Web page revision data:
┄┄┄┄┄┄┄┄┄┄┄┄┄┄┄┄┄┄┄┄

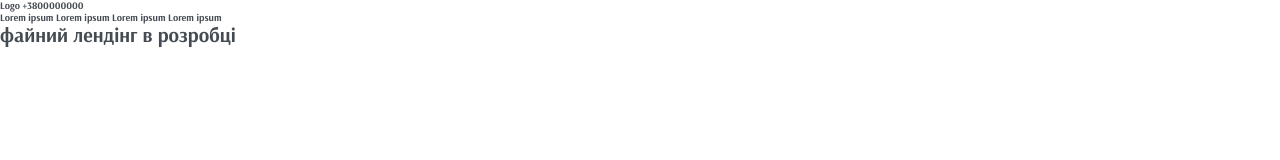
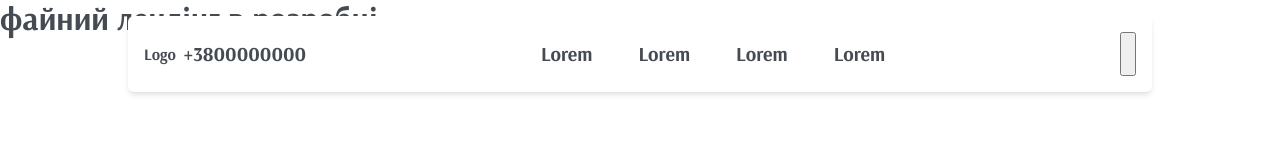
Before and after one commit to DenysKors/landing-page-communication-services, a website built with Vite: page index.html in a window 1280 px wide. Built offline with nearby package versions, Linux system fonts and the light colour scheme; files whose address does not match are found by name.

Commit message:
Add header links markup&styles

```diff
--- a/index.html
+++ b/index.html
@@ -19,16 +19,24 @@
     <title>Vite App</title>
   </head>
   <body>
-    <header>
-      <!-- <img src="" alt="Logo"> -->
-      <span>Logo</span>
-      <a href="tel:+3800000000">+3800000000</a>
-      <nav>
-        <a href="">Lorem ipsum</a>
-        <a href="">Lorem ipsum</a>
-        <a href="">Lorem ipsum</a>
-        <a href="">Lorem ipsum</a>
+    <header class="header">
+      <div class="header-logo">
+        <!-- <img class="logo" src="" alt="Logo"> -->
+        <span>Logo</span>
+        <a class="logo-link" href="tel:+3800000000">+3800000000</a>
+      </div>
+      <nav class="header-nav">
+        <a class="header-link" href="">Lorem</a>
+        <a class="header-link" href="">Lorem</a>
+        <a class="header-link" href="">Lorem</a>
+        <a class="header-link" href="">Lorem</a>
       </nav>
+      <button
+        id="theme-switch"
+        type="button"
+        title="перемикач теми"
+        aria-label="перемикач теми"
+      ></button>
     </header>
     <h1>файний лендінг в розробці</h1>
 
--- a/src/style.css
+++ b/src/style.css
@@ -19,7 +19,6 @@
 }
 
 html {
-  font-size: 62.5%;
   scroll-behavior: smooth;
 }
 
@@ -73,3 +72,101 @@ img {
   max-width: 100%;
   height: auto;
 }
+
+/* HEADER*/
+
+.header {
+  width: 100vw;
+  padding: 0.5rem;
+  position: fixed;
+  top: 1rem;
+  display: flex;
+  border-radius: 0.375rem;
+  background-color: var(--color-body);
+  box-shadow: 0 4px 6px -1px rgba(0, 0, 0, 0.1),
+    0 2px 4px -1px rgba(0, 0, 0, 0.06);
+  z-index: 20;
+}
+
+@media only screen and (min-width: 768px) {
+  .header {
+    left: 50%;
+    padding: 1rem;
+    max-width: 64rem;
+    justify-content: space-around;
+    transform: translateX(-50%);
+  }
+}
+
+.header-logo {
+  display: flex;
+  gap: 0.5rem;
+  place-items: center;
+}
+
+.logo-link {
+  font-size: 1rem;
+  line-height: 1.5;
+}
+
+.logo-link:hover,
+.logo-link:focus {
+  text-decoration: underline;
+}
+
+@media only screen and (min-width: 768px) {
+  .logo-link {
+    font-size: 1.25rem;
+    line-height: 1.4;
+  }
+}
+
+.header-nav {
+  width: 100%;
+  display: flex;
+  gap: 1rem;
+  /* background-color: inherit; */
+  place-content: center;
+  /* overflow: hidden;
+  transition: width 0.3s ease, height 0.3s ease; */
+}
+
+.header-link {
+  position: relative;
+  padding: 8px 15px;
+  font-size: 1rem;
+  line-height: 1.5;
+}
+
+.header-link:hover,
+.header-link:focus {
+  color: var(--color-heading);
+}
+
+@media only screen and (min-width: 768px) {
+  .header-link {
+    font-size: 1.25rem;
+    line-height: 1.4;
+  }
+}
+
+.header-link::after {
+  content: '';
+  position: absolute;
+  top: 0;
+  left: 0;
+  z-index: -1;
+  width: 100%;
+  height: 100%;
+  background-color: var(--color-link-hover-bg);
+  transform: scale(40%);
+  opacity: 0;
+  border-radius: 8px;
+  transition: all 300ms;
+}
+
+.header-link:hover::after,
+.header-link:focus::after {
+  transform: scale(100%);
+  opacity: 1;
+}
```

┄┄┄┄┄┄┄┄┄┄┄┄┄┄┄┄┄┄┄┄

## [Problem to solve]
Only the lines that contain the string "height" should be copied from the entries above.

## [Exercise output]
   height: auto;
+  line-height: 1.5;
+    line-height: 1.4;
+  transition: width 0.3s ease, height 0.3s ease; */
+  line-height: 1.5;
+    line-height: 1.4;
+  height: 100%;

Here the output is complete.